Asynchronous stochastic systems are abundant in the real world. Examples include queuing systems, telephone exchanges, and computer networks. Yet, little attention has been given to such systems in the model checking and planning literature, at least not without making limiting and often unrealistic assumptions regarding the dynamics of the systems. The most common assumption is that of history-independence the Markov assumption. In this thesis, the author considers the problems of verification and planning for stochastic processes with asynchronous events, without relying on the Markov assumption. He establishes the foundation for statistical probabilistic model checking, an approach to probabilistic model checking based on hypothesis testing and simulation. He demonstrates that this approach is competitive with state-of-the-art numerical solution methods for probabilistic model checking. While the verification result can be guaranteed only with some probability of error, he can set this error bound arbitrarily low at the cost of efficiency. His contribution in planning consists of a formalism, the generalized semi-Markov decision process GSMDP, for planning with asynchronous stochastic events. He considers both goal-directed and decision theoretic planning. In the former case, he relies on statistical model checking to verify plans, and uses the simulation traces to guide plan repair. In the latter case, he presents the use of phase-type distributions to approximate a GSMDP with a continuous-time MDP, which can then be solved using existing techniques. He demonstrates that the introduction of phases permits him to take history into account when making action choices, and this can result in policies of higher quality than he would get if he ignored history dependence.
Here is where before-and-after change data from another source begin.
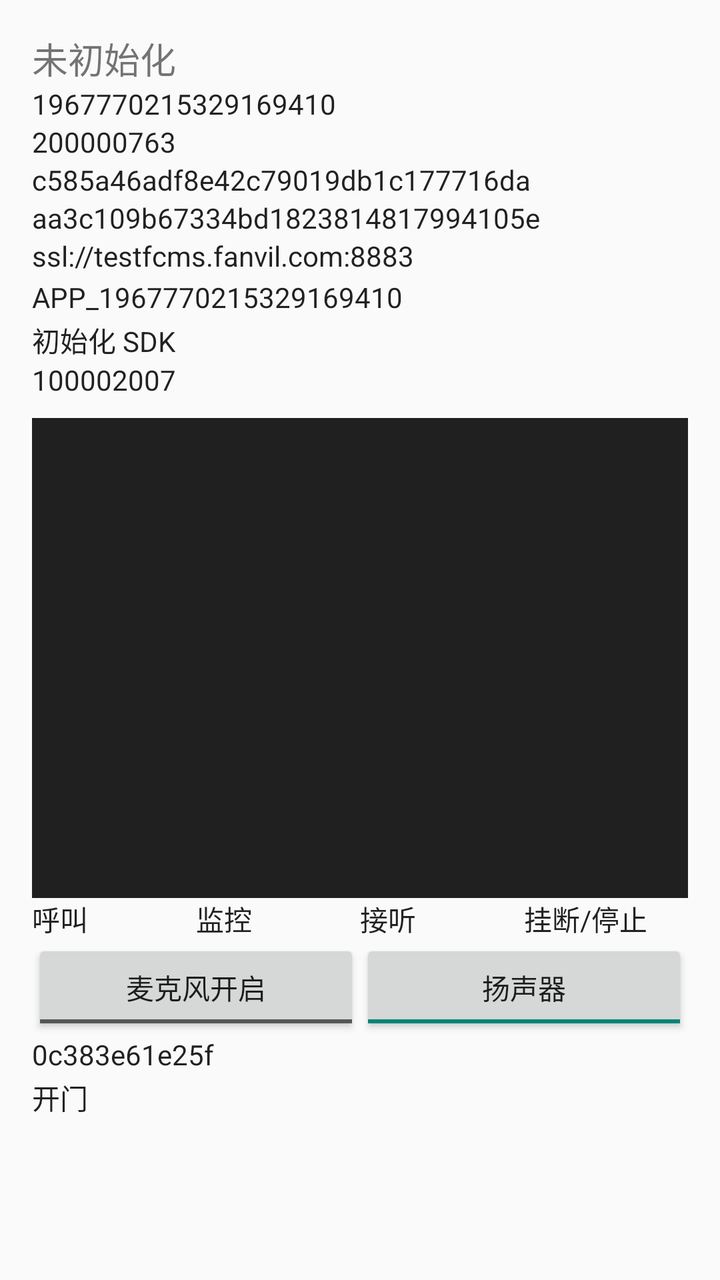
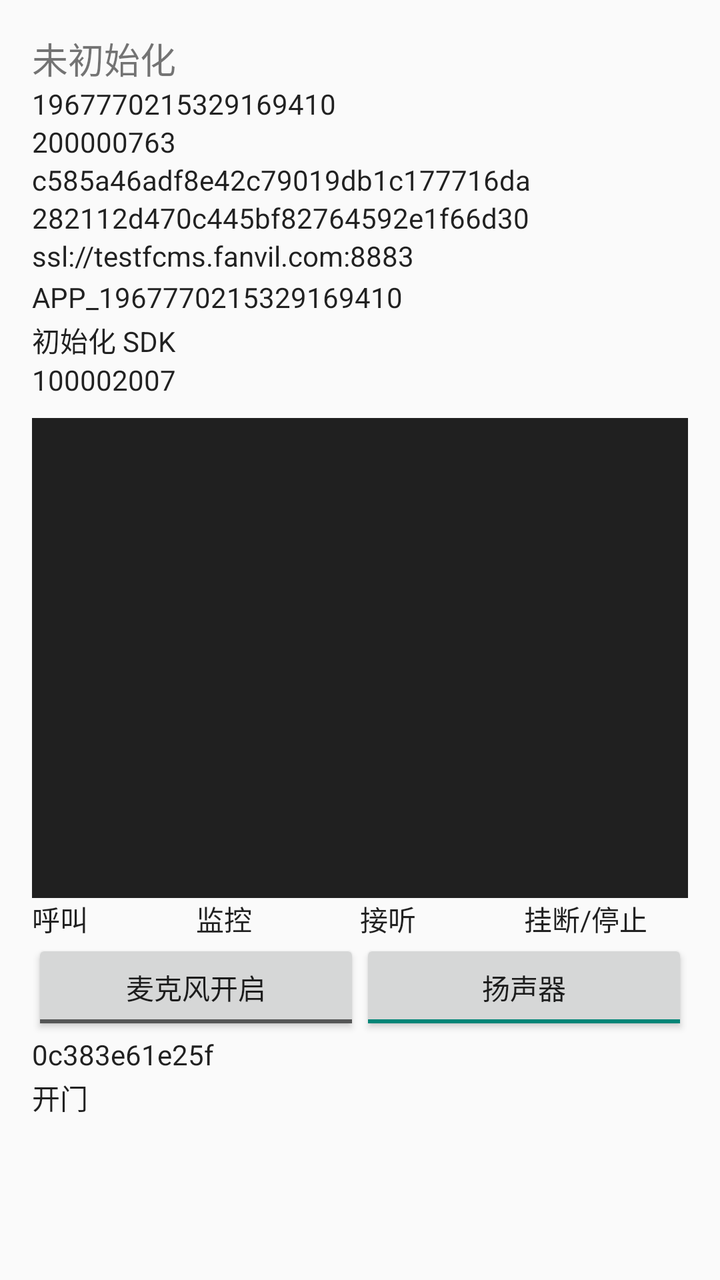

Before-and-after screenshots of an Android layout around one commit, followed by the original layout XML and the change that was made.
<!-- AndroidManifest.xml: activity theme Theme.FanvilLinkSdkDemo -->
<!-- res/layout/activity_main.xml -->
<?xml version="1.0" encoding="utf-8"?>
<ScrollView xmlns:android="http://schemas.android.com/apk/res/android"
    android:layout_width="match_parent"
    android:layout_height="match_parent"
    android:fillViewport="true">

    <LinearLayout
        android:layout_width="match_parent"
        android:layout_height="wrap_content"
        android:orientation="vertical"
        android:padding="16dp">

        <TextView
            android:id="@+id/statusText"
            android:layout_width="match_parent"
            android:layout_height="wrap_content"
            android:text="@string/status_not_initialized"
            android:textSize="18sp" />

        <EditText
            android:id="@+id/userIdInput"
            android:layout_width="match_parent"
            android:layout_height="wrap_content"
            android:text="1967770215329169410"
            android:hint="@string/hint_user_id"
            android:inputType="text" />

        <EditText
            android:id="@+id/agoraIdInput"
            android:layout_width="match_parent"
            android:layout_height="wrap_content"
            android:text="200000763"
            android:hint="@string/hint_agora_id"
            android:inputType="text" />

        <EditText
            android:id="@+id/agoraAppIdInput"
            android:layout_width="match_parent"
            android:layout_height="wrap_content"
            android:text="c585a46adf8e42c79019db1c177716da"
            android:hint="@string/hint_agora_app_id"
            android:inputType="text" />

        <EditText
            android:id="@+id/accessTokenInput"
            android:layout_width="match_parent"
            android:layout_height="wrap_content"
            android:hint="@string/hint_access_token"
            android:text="aa3c109b67334bd1823814817994105e"
            android:inputType="text" />

        <EditText
            android:id="@+id/mqttUrlInput"
            android:layout_width="match_parent"
            android:layout_height="wrap_content"
            android:hint="@string/hint_mqtt_url"
            android:text="ssl://testfcms.fanvil.com:8883"
            android:inputType="textUri" />

        <EditText
            android:id="@+id/mqttUserInput"
            android:layout_width="match_parent"
            android:layout_height="wrap_content"
            android:hint="@string/hint_mqtt_user"
            android:text="APP_1967770215329169410"
            android:inputType="text" />

        <Button
            android:id="@+id/initButton"
            android:layout_width="match_parent"
            android:layout_height="wrap_content"
            android:text="@string/btn_init_sdk" />

        <EditText
            android:id="@+id/sipUsernameInput"
            android:layout_width="match_parent"
            android:layout_height="wrap_content"
            android:hint="@string/hint_sip_username"
            android:text="100002007"
            android:inputType="text" />

        <FrameLayout
            android:id="@+id/rtcView"
            android:layout_width="match_parent"
            android:layout_height="240dp"
            android:layout_marginTop="8dp"
            android:background="#202020" />

        <LinearLayout
            android:layout_width="match_parent"
            android:layout_height="wrap_content"
            android:orientation="horizontal">

            <Button
                android:id="@+id/callButton"
                android:layout_width="0dp"
                android:layout_height="wrap_content"
                android:layout_weight="1"
                android:text="@string/btn_call" />

            <Button
                android:id="@+id/monitorButton"
                android:layout_width="0dp"
                android:layout_height="wrap_content"
                android:layout_weight="1"
                android:text="@string/btn_monitor" />

            <Button
                android:id="@+id/acceptButton"
                android:layout_width="0dp"
                android:layout_height="wrap_content"
                android:layout_weight="1"
                android:text="@string/btn_accept" />

            <Button
                android:id="@+id/endButton"
                android:layout_width="0dp"
                android:layout_height="wrap_content"
                android:layout_weight="1"
                android:text="@string/btn_end" />
        </LinearLayout>

        <LinearLayout
            android:layout_width="match_parent"
            android:layout_height="wrap_content"
            android:orientation="horizontal">

            <ToggleButton
                android:id="@+id/muteButton"
                android:layout_width="0dp"
                android:layout_height="wrap_content"
                android:layout_weight="1"
                android:textOff="@string/mute_off"
                android:textOn="@string/mute_on" />

            <ToggleButton
                android:id="@+id/speakerButton"
                android:layout_width="0dp"
                android:layout_height="wrap_content"
                android:layout_weight="1"
                android:checked="true"
                android:textOff="@string/speaker_off"
                android:textOn="@string/speaker_on" />
        </LinearLayout>

        <EditText
            android:id="@+id/macInput"
            android:layout_width="match_parent"
            android:layout_height="wrap_content"
            android:hint="@string/hint_mac"
            android:text="0c383e61e25f"
            android:inputType="text" />

        <Button
            android:id="@+id/openDoorButton"
            android:layout_width="match_parent"
            android:layout_height="wrap_content"
            android:text="@string/btn_open_door" />
    </LinearLayout>
</ScrollView>
<!-- resources referenced by this layout -->
<resources>
  <string name="btn_accept">接听</string>
  <string name="btn_call">呼叫</string>
  <string name="btn_end">挂断/停止</string>
  <string name="btn_init_sdk">初始化 SDK</string>
  <string name="btn_monitor">监控</string>
  <string name="btn_open_door">开门</string>
  <string name="hint_access_token">Access Token</string>
  <string name="hint_agora_app_id">Agora App ID</string>
  <string name="hint_agora_id">Agora ID</string>
  <string name="hint_mac">设备 MAC</string>
  <string name="hint_mqtt_url">MQTT URL，例如 tcp://host:1883</string>
  <string name="hint_mqtt_user">MQTT 用户名</string>
  <string name="hint_sip_username">被叫 SIP 用户名</string>
  <string name="hint_user_id">User ID</string>
  <string name="mute_off">麦克风开启</string>
  <string name="mute_on">已静音</string>
  <string name="speaker_off">听筒</string>
  <string name="speaker_on">扬声器</string>
  <string name="status_not_initialized">未初始化</string>
  <style name="Theme.FanvilLinkSdkDemo" parent="android:Theme.Material.Light.NoActionBar">
          <item name="android:textAllCaps">false</item>
      </style>
</resources>

<!-- the commit's change to res/layout/activity_main.xml (unified diff, before → after) -->
@@ -46,7 +46,7 @@
             android:layout_width="match_parent"
             android:layout_height="wrap_content"
             android:hint="@string/hint_access_token"
-            android:text="aa3c109b67334bd1823814817994105e"
+            android:text="282112d470c445bf82764592e1f66d30"
             android:inputType="text" />
 
         <EditText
Subject Categories:

  • Statistics and Probability
  • Computer Programming and Software
  • Cybernetics

Distribution Statement:

APPROVED FOR PUBLIC RELEASE